Her anaesthetist husband Neil Murray may be the only one to have been told the plot for the final Potter novel - not that he's likely to tell anyone.
"Neil is the only one I can talk to about what happens because he instantly forgets," she said.
Rowling has also finished some short stories and a new children's book she describes as a political fairy tale, aimed at children younger than those addicted to Potter.
"I haven't even told my publisher about this," she said.
Rowling spoke of her struggle to cope with the "enormous pressure" of fame.
"I was petrified and didn't know how to handle it," she said, saying she felt isolated well before becoming famous.
Estimates of her wealth have topped £500 million (€730 million, $885 million).
The Potter novels have been translated into 63 languages. The first four have also been made into blockbuster films.
Still crazy, after all these shears
"lambikins, put the crack pipe down and back away from the keyboard." Unklescott
"lambikins... I have come to the conclusion that you are the Jedi Master of the Kitchen on FORT!" SuperBrat
Don't kill Harry Potter, authors urge Rowling
By Claudia Parsons Tue Aug 1, 1:14 PM ET
NEW YORK (Reuters) - Two of America's top authors, John Irving and Stephen King, made a plea to J.K. Rowling on Tuesday not to kill the fictional boy wizard Harry Potter in the final book of the series, but Rowling made no promises.
"My fingers are crossed for Harry," Irving said at a joint news conference before a charity reading by the three writers at New York's Radio City Music Hall.
The author of "The World According to Garp" and a string of other bestsellers said he and King felt like "warm-up bands" for Rowling, who is working on the seventh and last book in the Harry Potter series, and who has said two characters will die.
King, who shot to fame in 1974 with "Carrie," said he had confidence that Rowling would be "fair" to her hero.
"I don't want him to go over the Reichenbach Falls," King said in a reference to Arthur Conan Doyle's effort to kill off the character of fictional detective Sherlock Holmes. Pressure from fans eventually led Conan Doyle to resurrect Holmes, who was found in a later story to have survived.

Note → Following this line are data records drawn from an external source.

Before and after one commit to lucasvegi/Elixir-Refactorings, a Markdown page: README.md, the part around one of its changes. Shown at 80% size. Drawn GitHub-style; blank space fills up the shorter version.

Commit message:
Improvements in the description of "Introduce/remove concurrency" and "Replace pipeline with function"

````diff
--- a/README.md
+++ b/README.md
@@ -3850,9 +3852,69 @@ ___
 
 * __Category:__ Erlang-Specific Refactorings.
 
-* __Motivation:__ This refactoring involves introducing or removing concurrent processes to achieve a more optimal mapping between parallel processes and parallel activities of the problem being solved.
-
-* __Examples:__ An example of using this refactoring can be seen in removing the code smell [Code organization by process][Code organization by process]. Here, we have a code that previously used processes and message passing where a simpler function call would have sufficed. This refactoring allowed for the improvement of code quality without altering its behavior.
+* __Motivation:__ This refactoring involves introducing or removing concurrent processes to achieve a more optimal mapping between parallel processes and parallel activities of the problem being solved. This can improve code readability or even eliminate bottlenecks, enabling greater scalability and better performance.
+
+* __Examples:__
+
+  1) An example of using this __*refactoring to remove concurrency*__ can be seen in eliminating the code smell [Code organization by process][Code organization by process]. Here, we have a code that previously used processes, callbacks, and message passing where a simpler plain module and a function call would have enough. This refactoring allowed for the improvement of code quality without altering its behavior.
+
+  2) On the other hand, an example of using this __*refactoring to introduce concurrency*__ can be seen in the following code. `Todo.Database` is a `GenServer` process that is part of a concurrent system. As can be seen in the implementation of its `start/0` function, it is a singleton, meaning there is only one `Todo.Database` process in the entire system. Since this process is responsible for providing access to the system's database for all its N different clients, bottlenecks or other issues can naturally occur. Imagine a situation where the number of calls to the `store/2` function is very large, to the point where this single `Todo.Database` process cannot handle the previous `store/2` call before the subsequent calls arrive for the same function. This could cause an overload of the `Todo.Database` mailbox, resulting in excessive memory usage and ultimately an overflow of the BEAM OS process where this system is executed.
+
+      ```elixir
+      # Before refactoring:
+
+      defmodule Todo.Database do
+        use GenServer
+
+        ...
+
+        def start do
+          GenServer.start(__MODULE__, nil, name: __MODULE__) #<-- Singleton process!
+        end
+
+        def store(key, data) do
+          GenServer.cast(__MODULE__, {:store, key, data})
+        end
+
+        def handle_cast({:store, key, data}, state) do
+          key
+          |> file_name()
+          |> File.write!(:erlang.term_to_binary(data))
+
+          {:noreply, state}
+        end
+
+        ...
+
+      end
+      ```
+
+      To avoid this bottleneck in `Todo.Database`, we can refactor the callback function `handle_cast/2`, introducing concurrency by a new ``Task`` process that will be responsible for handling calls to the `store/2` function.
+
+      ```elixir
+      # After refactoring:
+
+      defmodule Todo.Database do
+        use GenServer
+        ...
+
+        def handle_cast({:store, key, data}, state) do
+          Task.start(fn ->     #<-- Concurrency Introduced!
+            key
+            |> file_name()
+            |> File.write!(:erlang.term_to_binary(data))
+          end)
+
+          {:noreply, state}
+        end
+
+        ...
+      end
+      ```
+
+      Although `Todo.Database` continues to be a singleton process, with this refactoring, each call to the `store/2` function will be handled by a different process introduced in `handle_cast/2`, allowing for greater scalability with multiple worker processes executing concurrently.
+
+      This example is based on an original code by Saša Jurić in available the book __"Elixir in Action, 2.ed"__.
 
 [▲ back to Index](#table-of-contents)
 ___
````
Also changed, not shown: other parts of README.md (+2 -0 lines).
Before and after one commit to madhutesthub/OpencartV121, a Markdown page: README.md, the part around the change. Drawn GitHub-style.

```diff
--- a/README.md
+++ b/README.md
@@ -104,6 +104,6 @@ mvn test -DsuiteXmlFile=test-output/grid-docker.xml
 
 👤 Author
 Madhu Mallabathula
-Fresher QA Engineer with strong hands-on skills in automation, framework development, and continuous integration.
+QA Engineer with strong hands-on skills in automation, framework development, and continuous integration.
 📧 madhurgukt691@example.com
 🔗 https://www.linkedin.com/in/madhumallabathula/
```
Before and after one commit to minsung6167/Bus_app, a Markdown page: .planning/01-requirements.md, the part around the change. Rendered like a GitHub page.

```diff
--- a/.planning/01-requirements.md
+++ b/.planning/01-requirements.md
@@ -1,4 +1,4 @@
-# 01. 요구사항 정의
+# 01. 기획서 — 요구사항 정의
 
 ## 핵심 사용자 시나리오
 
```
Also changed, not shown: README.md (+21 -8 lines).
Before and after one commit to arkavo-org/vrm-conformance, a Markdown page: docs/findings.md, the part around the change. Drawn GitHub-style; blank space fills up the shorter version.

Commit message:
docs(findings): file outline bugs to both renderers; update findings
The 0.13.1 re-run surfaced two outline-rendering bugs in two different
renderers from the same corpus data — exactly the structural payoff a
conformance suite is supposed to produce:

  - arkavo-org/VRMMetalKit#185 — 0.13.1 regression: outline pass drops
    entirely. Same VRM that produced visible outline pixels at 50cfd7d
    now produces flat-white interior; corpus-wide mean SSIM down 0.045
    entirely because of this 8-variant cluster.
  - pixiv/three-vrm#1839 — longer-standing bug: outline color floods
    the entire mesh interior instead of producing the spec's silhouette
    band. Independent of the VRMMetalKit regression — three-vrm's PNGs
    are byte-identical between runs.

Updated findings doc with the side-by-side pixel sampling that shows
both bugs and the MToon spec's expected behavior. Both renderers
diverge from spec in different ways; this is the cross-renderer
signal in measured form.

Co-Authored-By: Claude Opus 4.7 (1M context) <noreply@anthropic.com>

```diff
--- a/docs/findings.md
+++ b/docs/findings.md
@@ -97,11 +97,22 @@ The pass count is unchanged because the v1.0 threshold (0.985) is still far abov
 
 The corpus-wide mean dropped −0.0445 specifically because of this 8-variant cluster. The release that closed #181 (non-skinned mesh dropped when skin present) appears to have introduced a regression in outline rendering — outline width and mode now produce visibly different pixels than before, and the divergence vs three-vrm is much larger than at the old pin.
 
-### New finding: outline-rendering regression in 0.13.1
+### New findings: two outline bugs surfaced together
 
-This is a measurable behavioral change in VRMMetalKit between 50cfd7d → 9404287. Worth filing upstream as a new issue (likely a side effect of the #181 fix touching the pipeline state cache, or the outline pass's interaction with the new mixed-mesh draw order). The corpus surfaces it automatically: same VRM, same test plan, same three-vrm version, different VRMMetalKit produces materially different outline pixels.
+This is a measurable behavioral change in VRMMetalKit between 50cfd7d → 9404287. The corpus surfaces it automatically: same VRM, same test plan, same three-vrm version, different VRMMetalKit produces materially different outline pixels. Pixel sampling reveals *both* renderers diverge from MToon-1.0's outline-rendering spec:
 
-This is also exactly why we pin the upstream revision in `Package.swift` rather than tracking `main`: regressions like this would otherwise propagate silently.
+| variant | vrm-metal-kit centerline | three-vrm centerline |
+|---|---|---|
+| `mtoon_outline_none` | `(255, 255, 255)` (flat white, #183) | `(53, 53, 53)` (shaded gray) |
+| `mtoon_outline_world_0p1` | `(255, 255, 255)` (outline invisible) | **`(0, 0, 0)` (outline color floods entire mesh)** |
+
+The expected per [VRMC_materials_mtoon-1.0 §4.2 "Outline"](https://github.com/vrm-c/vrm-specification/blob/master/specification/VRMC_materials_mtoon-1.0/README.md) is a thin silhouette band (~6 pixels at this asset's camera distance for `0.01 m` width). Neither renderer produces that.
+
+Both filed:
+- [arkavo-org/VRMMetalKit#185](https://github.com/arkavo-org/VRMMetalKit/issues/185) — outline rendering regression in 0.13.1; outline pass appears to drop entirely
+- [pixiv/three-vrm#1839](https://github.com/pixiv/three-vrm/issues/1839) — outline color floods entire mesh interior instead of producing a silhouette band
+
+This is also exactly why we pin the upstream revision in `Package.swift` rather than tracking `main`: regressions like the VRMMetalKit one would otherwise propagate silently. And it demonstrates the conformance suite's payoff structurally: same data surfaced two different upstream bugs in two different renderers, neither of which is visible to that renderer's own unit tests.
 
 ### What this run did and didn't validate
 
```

Rowling, a Briton whose books have sold 300 million copies worldwide according to her publishers, said she was well into the process of writing the final book.
"I feel quite liberated," she said.
"I can resolve the story now and it's fun in a way it wasn't before because finally I've reached my resolution, and I think some people will loathe it and some people will love it, but that's how it should be."
"We're working toward the end I always planned but a couple of characters I expected to survive have died and one character got a reprieve," she said, declining to elaborate.
Asked about the wisdom of killing off fictional characters, Rowling said she didn't enjoy killing the major character who died in book six -- for the sake of those who haven't read it yet she avoided naming the victim -- but she said the conventions of the genre demanded the hero go on alone.
"I understand why an author would kill a character from the point of view of not allowing others to continue writing after the original author is dead," she added, leaving the door open to the worst fears of some fans -- that Harry could die.
King recalled that when he had a character kick a dog to death in his novel "Dead Zone" he received more letters of complaint than ever, to his surprise.
"You want to be nice and say 'I'm sorry you didn't like that,' but I'm thinking to myself number one, he was a dog not a person, and number two, the dog wasn't even real," he said.
"I made that dog up, it was a fake dog, it was a fictional dog, but people get very, very involved," King said.
Rowling noted that Irving had killed off many more characters than she had.
"When fans accuse me of sadism, which doesn't happen that often, I feel I'm toughening them up to go on and read John and Stephen's books," she said. "I think they've got to be toughened up somehow. It's a cruel literary world out there."
I can't wait for the next book, but I am scared to read it also. I am still upset about the character that died in the last book!
Two things are infinite: the universe and human stupidity; and I'm not sure about the universe.
- Albert Einstein